What you will do:
Reproduce every entry exactly as shown.

╭─ Data supplied

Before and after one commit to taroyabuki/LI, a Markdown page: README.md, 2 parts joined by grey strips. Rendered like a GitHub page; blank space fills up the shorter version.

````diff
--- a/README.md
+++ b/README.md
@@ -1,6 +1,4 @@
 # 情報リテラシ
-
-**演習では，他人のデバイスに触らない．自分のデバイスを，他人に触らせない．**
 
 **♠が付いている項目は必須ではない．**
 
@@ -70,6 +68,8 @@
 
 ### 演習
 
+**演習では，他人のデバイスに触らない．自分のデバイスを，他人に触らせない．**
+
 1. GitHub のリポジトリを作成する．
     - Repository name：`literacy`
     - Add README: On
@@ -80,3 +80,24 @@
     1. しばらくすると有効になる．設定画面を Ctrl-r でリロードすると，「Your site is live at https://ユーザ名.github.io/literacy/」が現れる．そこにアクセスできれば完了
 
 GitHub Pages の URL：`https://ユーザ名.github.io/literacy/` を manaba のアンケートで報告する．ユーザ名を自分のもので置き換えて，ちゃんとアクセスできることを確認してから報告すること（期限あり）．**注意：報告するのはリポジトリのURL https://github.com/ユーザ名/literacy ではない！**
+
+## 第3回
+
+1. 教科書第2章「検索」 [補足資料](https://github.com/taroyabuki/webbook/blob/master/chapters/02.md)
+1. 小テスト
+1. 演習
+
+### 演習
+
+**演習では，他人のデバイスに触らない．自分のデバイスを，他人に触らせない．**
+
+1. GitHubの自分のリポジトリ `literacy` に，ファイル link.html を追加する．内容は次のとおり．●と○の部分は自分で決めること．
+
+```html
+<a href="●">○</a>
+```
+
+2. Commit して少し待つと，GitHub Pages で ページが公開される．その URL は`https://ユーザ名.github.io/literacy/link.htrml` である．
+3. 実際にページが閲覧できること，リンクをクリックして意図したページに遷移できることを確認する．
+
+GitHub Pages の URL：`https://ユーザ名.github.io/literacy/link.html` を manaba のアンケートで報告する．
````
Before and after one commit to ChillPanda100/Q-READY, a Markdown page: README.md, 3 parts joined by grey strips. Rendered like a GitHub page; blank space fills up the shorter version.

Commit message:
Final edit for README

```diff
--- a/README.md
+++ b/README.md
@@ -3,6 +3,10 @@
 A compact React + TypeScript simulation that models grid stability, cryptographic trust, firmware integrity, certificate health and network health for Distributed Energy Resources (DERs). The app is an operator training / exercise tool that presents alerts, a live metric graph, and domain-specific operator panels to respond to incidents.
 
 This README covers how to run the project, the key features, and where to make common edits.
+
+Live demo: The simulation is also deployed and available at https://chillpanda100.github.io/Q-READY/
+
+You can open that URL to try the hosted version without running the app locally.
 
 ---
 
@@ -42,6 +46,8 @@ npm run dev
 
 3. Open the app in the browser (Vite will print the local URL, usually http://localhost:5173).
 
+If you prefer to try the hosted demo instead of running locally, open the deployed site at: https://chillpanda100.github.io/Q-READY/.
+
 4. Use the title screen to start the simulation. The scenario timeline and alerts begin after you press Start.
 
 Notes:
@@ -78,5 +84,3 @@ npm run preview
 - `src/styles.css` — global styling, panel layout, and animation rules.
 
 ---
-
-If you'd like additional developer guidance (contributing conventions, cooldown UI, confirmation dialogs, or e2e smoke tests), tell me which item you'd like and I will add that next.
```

╰─

Task solution:
Before and after one commit to taroyabuki/LI, a Markdown page: README.md, 2 parts joined by grey strips. Rendered like a GitHub page; blank space fills up the shorter version.

````diff
--- a/README.md
+++ b/README.md
@@ -1,6 +1,4 @@
 # 情報リテラシ
-
-**演習では，他人のデバイスに触らない．自分のデバイスを，他人に触らせない．**
 
 **♠が付いている項目は必須ではない．**
 
@@ -70,6 +68,8 @@
 
 ### 演習
 
+**演習では，他人のデバイスに触らない．自分のデバイスを，他人に触らせない．**
+
 1. GitHub のリポジトリを作成する．
     - Repository name：`literacy`
     - Add README: On
@@ -80,3 +80,24 @@
     1. しばらくすると有効になる．設定画面を Ctrl-r でリロードすると，「Your site is live at https://ユーザ名.github.io/literacy/」が現れる．そこにアクセスできれば完了
 
 GitHub Pages の URL：`https://ユーザ名.github.io/literacy/` を manaba のアンケートで報告する．ユーザ名を自分のもので置き換えて，ちゃんとアクセスできることを確認してから報告すること（期限あり）．**注意：報告するのはリポジトリのURL https://github.com/ユーザ名/literacy ではない！**
+
+## 第3回
+
+1. 教科書第2章「検索」 [補足資料](https://github.com/taroyabuki/webbook/blob/master/chapters/02.md)
+1. 小テスト
+1. 演習
+
+### 演習
+
+**演習では，他人のデバイスに触らない．自分のデバイスを，他人に触らせない．**
+
+1. GitHubの自分のリポジトリ `literacy` に，ファイル link.html を追加する．内容は次のとおり．●と○の部分は自分で決めること．
+
+```html
+<a href="●">○</a>
+```
+
+2. Commit して少し待つと，GitHub Pages で ページが公開される．その URL は`https://ユーザ名.github.io/literacy/link.htrml` である．
+3. 実際にページが閲覧できること，リンクをクリックして意図したページに遷移できることを確認する．
+
+GitHub Pages の URL：`https://ユーザ名.github.io/literacy/link.html` を manaba のアンケートで報告する．
````
Before and after one commit to ChillPanda100/Q-READY, a Markdown page: README.md, 3 parts joined by grey strips. Rendered like a GitHub page; blank space fills up the shorter version.

Commit message:
Final edit for README

```diff
--- a/README.md
+++ b/README.md
@@ -3,6 +3,10 @@
 A compact React + TypeScript simulation that models grid stability, cryptographic trust, firmware integrity, certificate health and network health for Distributed Energy Resources (DERs). The app is an operator training / exercise tool that presents alerts, a live metric graph, and domain-specific operator panels to respond to incidents.
 
 This README covers how to run the project, the key features, and where to make common edits.
+
+Live demo: The simulation is also deployed and available at https://chillpanda100.github.io/Q-READY/
+
+You can open that URL to try the hosted version without running the app locally.
 
 ---
 
@@ -42,6 +46,8 @@ npm run dev
 
 3. Open the app in the browser (Vite will print the local URL, usually http://localhost:5173).
 
+If you prefer to try the hosted demo instead of running locally, open the deployed site at: https://chillpanda100.github.io/Q-READY/.
+
 4. Use the title screen to start the simulation. The scenario timeline and alerts begin after you press Start.
 
 Notes:
@@ -78,5 +84,3 @@ npm run preview
 - `src/styles.css` — global styling, panel layout, and animation rules.
 
 ---
-
-If you'd like additional developer guidance (contributing conventions, cooldown UI, confirmation dialogs, or e2e smoke tests), tell me which item you'd like and I will add that next.
```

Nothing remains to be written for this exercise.